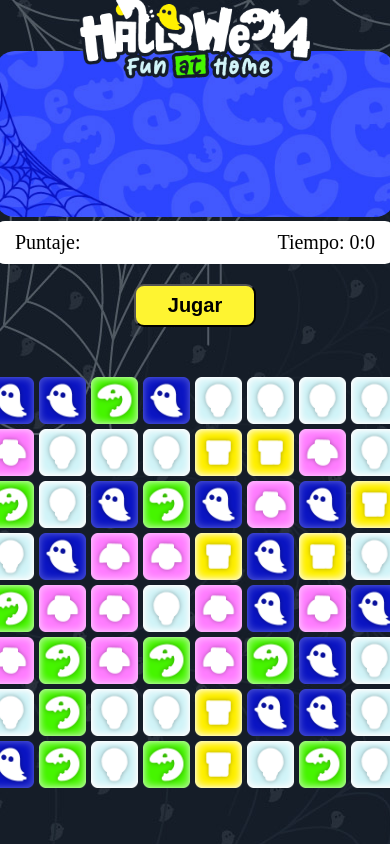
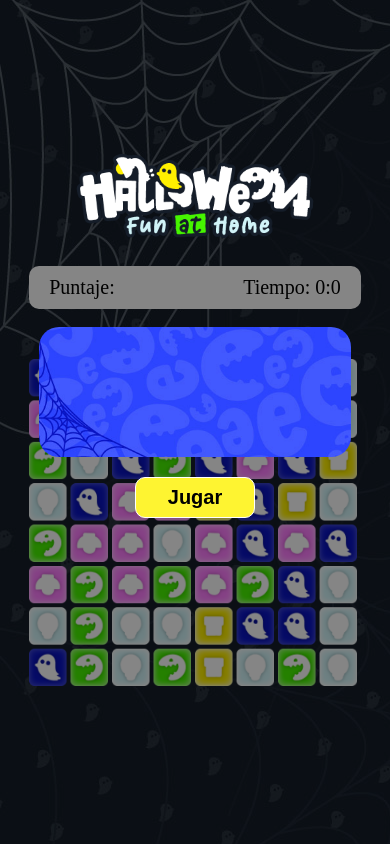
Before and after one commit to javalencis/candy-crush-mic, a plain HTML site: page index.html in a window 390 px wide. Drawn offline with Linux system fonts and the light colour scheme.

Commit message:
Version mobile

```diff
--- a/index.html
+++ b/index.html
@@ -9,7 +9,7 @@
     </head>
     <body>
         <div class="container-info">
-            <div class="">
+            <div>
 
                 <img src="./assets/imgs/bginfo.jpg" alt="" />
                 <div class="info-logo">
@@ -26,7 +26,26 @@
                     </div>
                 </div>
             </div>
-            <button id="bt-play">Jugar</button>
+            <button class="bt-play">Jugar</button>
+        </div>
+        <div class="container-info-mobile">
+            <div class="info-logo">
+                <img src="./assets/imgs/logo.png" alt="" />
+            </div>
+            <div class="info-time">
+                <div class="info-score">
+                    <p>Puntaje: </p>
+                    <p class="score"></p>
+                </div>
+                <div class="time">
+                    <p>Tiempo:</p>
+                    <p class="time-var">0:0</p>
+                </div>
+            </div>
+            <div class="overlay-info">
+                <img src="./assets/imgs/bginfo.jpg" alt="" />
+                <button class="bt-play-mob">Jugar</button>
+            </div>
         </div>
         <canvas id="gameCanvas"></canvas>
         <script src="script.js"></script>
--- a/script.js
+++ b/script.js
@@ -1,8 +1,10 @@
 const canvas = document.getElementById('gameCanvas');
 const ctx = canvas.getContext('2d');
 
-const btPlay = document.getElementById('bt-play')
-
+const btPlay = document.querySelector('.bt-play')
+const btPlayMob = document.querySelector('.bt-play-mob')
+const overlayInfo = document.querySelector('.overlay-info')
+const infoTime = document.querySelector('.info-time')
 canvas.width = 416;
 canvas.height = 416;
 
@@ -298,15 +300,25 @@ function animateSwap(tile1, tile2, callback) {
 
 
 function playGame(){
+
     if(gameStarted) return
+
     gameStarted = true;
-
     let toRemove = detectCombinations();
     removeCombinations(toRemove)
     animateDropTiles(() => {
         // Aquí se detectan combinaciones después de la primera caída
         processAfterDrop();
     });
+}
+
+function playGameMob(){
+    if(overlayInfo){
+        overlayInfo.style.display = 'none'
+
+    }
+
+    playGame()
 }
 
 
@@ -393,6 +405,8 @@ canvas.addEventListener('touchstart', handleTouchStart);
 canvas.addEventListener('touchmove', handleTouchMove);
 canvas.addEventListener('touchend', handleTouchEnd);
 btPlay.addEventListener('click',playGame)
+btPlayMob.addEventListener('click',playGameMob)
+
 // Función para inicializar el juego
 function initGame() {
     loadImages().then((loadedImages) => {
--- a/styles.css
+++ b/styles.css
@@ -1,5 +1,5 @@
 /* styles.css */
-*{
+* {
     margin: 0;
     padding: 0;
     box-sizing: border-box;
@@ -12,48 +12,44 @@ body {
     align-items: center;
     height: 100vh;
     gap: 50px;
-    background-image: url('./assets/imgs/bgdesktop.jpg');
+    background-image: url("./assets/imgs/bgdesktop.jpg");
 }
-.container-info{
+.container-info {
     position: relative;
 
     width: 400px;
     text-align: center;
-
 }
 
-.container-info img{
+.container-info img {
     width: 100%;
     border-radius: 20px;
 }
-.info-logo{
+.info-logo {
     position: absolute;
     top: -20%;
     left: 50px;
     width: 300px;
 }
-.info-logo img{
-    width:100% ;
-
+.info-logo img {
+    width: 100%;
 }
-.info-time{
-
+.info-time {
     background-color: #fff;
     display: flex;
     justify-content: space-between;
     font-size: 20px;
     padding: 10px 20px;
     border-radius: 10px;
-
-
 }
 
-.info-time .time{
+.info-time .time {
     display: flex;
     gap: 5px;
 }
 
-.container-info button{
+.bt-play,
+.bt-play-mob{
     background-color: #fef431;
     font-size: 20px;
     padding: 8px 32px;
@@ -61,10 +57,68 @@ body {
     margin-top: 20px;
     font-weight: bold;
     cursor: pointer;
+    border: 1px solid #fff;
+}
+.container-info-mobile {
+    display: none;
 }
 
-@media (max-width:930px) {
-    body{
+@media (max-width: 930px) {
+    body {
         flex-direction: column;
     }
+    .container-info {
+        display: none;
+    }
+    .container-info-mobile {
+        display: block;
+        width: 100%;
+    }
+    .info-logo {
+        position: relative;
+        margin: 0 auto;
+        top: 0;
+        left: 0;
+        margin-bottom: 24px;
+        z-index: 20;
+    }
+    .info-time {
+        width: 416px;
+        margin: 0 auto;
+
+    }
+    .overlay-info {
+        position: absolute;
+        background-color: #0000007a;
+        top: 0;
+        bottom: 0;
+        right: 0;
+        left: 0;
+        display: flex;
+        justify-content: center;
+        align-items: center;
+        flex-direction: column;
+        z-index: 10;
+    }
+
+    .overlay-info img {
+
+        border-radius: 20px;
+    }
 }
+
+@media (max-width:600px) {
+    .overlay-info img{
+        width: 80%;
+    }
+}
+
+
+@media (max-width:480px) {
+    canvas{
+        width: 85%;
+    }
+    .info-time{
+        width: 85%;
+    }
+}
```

□ □ □ □

• WORK INSTRUCTIONS: What lines in the data above contain the word "canvas"? Show them all.

• SOLUTION FOR THIS PROBLEM:
         <canvas id="gameCanvas"></canvas>
 const canvas = document.getElementById('gameCanvas');
 const ctx = canvas.getContext('2d');
 canvas.width = 416;
 canvas.height = 416;
@@ -393,6 +405,8 @@ canvas.addEventListener('touchstart', handleTouchStart);
 canvas.addEventListener('touchmove', handleTouchMove);
 canvas.addEventListener('touchend', handleTouchEnd);
+    canvas{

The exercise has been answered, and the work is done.